WHAT THE EXERCISE ASKS – What lines below mention the word "import"? Copy each one.

(DATA SHOWN)

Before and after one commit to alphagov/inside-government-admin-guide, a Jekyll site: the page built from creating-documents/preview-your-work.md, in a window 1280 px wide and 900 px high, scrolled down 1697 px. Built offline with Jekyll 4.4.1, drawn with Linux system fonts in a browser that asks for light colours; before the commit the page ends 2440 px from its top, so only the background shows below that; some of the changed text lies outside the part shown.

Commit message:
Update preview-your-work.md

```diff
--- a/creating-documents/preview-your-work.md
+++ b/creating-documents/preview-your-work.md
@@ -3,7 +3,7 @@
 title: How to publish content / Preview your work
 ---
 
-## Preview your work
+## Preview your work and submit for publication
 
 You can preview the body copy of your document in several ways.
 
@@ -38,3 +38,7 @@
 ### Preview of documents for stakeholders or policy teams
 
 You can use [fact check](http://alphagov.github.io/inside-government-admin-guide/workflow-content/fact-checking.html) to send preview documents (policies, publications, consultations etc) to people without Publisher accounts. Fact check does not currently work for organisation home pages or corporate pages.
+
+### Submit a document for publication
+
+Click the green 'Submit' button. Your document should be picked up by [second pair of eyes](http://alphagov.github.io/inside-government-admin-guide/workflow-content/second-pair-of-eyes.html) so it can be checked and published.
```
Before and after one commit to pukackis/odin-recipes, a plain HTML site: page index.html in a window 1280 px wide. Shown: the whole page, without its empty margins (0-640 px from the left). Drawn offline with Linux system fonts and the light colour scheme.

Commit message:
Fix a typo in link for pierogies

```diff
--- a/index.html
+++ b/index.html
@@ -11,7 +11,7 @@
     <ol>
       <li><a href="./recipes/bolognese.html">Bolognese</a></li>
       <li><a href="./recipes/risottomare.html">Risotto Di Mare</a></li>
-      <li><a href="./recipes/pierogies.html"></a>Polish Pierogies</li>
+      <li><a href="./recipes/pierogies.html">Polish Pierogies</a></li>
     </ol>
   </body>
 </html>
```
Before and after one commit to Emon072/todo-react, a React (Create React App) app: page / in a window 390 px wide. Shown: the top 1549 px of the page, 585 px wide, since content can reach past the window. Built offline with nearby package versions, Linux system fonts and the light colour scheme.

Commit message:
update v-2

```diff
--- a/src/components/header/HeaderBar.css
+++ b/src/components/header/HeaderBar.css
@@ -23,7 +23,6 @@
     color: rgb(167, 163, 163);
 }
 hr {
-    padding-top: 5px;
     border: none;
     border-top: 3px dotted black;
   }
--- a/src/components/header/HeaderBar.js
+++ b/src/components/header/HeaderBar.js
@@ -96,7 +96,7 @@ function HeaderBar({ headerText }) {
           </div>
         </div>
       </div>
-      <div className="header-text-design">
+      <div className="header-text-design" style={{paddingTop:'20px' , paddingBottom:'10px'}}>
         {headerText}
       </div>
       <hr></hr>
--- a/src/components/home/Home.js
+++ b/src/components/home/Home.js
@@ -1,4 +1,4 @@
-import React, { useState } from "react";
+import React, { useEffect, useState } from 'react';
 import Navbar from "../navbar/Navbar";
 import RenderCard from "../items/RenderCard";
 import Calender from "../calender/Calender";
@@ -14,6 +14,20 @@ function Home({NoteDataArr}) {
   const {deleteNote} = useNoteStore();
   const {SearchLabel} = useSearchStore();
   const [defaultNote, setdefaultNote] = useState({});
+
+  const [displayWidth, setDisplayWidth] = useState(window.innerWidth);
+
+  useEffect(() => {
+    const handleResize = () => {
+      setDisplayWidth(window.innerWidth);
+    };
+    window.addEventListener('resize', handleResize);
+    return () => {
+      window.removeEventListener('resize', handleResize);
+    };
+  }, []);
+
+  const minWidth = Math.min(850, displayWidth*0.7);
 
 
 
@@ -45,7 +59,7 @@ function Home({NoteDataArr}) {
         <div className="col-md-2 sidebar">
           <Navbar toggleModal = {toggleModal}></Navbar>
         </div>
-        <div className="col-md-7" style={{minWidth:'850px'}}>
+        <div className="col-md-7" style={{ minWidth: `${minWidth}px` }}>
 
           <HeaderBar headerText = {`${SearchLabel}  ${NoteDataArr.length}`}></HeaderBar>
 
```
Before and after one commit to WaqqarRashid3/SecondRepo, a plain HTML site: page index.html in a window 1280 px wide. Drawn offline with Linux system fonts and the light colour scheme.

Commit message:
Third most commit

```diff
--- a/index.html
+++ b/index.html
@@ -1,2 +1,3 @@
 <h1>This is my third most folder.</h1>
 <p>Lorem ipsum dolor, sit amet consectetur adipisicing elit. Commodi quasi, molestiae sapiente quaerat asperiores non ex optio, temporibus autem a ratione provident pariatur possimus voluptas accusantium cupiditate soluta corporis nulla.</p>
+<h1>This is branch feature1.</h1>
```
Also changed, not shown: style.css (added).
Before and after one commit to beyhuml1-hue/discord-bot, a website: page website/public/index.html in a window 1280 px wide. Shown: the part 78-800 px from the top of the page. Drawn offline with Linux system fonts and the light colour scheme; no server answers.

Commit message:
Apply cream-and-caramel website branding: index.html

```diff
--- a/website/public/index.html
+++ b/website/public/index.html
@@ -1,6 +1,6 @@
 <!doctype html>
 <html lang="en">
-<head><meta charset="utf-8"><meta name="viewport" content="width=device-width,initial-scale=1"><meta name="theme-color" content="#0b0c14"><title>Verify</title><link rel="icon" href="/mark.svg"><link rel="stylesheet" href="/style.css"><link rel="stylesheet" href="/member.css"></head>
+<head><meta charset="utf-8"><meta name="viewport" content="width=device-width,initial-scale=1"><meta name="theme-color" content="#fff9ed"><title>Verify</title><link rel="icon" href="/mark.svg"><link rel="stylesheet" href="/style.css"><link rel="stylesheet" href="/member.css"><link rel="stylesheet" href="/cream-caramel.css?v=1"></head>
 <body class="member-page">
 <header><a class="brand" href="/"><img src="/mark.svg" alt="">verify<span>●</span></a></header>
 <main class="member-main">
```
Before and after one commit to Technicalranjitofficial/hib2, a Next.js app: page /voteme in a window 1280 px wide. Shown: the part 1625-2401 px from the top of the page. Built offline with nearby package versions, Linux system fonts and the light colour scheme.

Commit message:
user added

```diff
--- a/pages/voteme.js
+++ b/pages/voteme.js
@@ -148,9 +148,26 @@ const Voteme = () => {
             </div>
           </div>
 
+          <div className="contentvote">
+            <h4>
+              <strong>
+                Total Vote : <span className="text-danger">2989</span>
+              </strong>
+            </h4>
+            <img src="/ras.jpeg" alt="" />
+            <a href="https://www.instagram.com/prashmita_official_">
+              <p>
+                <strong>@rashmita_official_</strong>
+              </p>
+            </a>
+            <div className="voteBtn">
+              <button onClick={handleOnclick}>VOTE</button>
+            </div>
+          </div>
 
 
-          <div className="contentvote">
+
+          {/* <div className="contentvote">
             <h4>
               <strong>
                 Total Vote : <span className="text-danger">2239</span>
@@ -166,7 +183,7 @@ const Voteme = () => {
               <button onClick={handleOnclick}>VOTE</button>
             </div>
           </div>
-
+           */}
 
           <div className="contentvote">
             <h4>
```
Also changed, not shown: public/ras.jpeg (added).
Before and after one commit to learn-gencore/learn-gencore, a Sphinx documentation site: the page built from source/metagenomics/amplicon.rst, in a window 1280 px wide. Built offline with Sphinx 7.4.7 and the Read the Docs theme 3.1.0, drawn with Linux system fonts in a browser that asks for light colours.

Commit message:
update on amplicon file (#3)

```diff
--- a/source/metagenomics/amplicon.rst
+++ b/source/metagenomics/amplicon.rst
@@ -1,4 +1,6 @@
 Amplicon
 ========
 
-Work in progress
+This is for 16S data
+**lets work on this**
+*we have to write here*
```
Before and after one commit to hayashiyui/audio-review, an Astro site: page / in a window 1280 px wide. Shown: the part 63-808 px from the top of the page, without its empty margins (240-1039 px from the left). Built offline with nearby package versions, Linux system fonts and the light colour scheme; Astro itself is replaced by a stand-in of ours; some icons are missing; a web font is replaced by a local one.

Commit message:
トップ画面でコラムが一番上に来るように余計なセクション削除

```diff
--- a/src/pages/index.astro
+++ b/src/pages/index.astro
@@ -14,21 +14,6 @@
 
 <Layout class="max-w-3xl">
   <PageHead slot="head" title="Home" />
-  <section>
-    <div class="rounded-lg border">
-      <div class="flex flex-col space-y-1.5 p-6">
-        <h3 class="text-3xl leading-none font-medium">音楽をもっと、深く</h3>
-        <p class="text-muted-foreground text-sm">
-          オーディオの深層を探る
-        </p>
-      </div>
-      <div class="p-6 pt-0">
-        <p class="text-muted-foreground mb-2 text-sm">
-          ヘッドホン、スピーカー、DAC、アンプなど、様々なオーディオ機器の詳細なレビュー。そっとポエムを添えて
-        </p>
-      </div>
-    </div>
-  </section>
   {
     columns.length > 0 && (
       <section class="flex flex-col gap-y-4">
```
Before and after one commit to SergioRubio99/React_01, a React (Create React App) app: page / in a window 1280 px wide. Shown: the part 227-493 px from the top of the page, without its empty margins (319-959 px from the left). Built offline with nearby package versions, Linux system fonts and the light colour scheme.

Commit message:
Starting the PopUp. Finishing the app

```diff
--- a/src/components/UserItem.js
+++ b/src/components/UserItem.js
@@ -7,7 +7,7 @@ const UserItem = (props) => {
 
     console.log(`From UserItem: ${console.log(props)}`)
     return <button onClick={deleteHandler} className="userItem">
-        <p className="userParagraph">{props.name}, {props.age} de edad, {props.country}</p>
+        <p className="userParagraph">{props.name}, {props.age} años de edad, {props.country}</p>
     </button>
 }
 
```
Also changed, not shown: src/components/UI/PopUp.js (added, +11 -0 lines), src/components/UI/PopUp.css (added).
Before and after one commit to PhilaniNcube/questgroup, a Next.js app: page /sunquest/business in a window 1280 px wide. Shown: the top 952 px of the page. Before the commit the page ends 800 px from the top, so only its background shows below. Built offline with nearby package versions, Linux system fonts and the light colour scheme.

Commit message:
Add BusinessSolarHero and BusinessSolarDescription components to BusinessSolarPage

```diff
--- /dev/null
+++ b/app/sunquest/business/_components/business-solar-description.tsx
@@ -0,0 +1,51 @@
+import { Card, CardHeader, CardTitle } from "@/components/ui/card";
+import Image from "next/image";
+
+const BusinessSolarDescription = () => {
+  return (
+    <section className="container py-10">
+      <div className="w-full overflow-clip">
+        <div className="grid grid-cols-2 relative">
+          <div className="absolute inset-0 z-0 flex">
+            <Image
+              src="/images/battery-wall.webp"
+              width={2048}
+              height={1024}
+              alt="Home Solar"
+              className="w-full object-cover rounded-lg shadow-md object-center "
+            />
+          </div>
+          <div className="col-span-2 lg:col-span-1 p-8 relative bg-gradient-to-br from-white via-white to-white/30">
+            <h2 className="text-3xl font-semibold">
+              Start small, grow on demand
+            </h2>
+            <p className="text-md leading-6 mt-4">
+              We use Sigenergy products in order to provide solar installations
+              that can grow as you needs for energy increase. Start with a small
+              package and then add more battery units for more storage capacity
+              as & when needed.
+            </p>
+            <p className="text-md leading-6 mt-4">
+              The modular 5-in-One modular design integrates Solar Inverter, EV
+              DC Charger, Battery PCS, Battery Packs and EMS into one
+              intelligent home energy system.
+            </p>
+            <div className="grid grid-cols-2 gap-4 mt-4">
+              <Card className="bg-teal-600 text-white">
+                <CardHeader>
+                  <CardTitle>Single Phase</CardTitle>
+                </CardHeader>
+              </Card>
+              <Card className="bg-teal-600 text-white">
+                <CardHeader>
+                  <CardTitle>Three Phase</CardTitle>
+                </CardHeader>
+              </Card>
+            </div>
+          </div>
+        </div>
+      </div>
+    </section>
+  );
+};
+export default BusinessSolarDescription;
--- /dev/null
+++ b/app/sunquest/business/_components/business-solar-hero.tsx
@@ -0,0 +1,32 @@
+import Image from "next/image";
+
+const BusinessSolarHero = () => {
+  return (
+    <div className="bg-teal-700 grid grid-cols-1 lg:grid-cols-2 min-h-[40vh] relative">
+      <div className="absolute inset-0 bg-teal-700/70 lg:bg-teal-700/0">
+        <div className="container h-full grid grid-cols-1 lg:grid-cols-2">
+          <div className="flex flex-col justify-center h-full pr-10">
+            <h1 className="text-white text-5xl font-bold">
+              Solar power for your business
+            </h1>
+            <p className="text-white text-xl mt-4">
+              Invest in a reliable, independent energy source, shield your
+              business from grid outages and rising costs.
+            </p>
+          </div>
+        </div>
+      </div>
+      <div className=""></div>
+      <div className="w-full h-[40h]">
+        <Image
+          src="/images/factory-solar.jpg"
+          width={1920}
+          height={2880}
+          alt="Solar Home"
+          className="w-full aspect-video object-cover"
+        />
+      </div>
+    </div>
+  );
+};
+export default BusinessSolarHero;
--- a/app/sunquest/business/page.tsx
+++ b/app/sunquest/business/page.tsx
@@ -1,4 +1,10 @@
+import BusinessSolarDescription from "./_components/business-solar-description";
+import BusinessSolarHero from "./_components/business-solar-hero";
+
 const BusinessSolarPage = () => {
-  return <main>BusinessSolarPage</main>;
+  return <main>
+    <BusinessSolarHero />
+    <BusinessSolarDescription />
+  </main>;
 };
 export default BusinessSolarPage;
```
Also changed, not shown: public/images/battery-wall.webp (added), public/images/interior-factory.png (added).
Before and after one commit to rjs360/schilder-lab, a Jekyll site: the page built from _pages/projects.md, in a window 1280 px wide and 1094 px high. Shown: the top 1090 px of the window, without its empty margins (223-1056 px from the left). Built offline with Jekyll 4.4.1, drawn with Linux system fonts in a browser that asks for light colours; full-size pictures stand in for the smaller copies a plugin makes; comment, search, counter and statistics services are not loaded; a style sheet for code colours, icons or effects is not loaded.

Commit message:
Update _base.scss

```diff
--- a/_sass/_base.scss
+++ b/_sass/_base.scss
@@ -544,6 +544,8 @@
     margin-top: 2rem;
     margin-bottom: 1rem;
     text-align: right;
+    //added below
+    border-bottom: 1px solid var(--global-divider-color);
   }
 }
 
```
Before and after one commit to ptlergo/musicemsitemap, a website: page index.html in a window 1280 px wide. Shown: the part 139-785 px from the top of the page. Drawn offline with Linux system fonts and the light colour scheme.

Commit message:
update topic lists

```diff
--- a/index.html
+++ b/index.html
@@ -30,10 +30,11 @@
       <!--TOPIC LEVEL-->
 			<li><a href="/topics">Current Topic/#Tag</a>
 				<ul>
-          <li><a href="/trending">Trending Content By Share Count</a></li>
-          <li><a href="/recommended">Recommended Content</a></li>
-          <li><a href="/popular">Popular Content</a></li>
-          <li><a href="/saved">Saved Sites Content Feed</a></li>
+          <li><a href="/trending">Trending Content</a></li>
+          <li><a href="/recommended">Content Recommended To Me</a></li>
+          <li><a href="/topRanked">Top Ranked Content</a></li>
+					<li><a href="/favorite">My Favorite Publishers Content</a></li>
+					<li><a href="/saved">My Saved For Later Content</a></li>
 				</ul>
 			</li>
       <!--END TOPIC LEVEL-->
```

(End DATA SHOWN)

RESPONSE FOR THIS EXERCISE –
-import React, { useState } from "react";
+import React, { useEffect, useState } from 'react';
 import Navbar from "../navbar/Navbar";
 import RenderCard from "../items/RenderCard";
 import Calender from "../calender/Calender";
+import { Card, CardHeader, CardTitle } from "@/components/ui/card";
+import Image from "next/image";
+import Image from "next/image";
+import BusinessSolarDescription from "./_components/business-solar-description";
+import BusinessSolarHero from "./_components/business-solar-hero";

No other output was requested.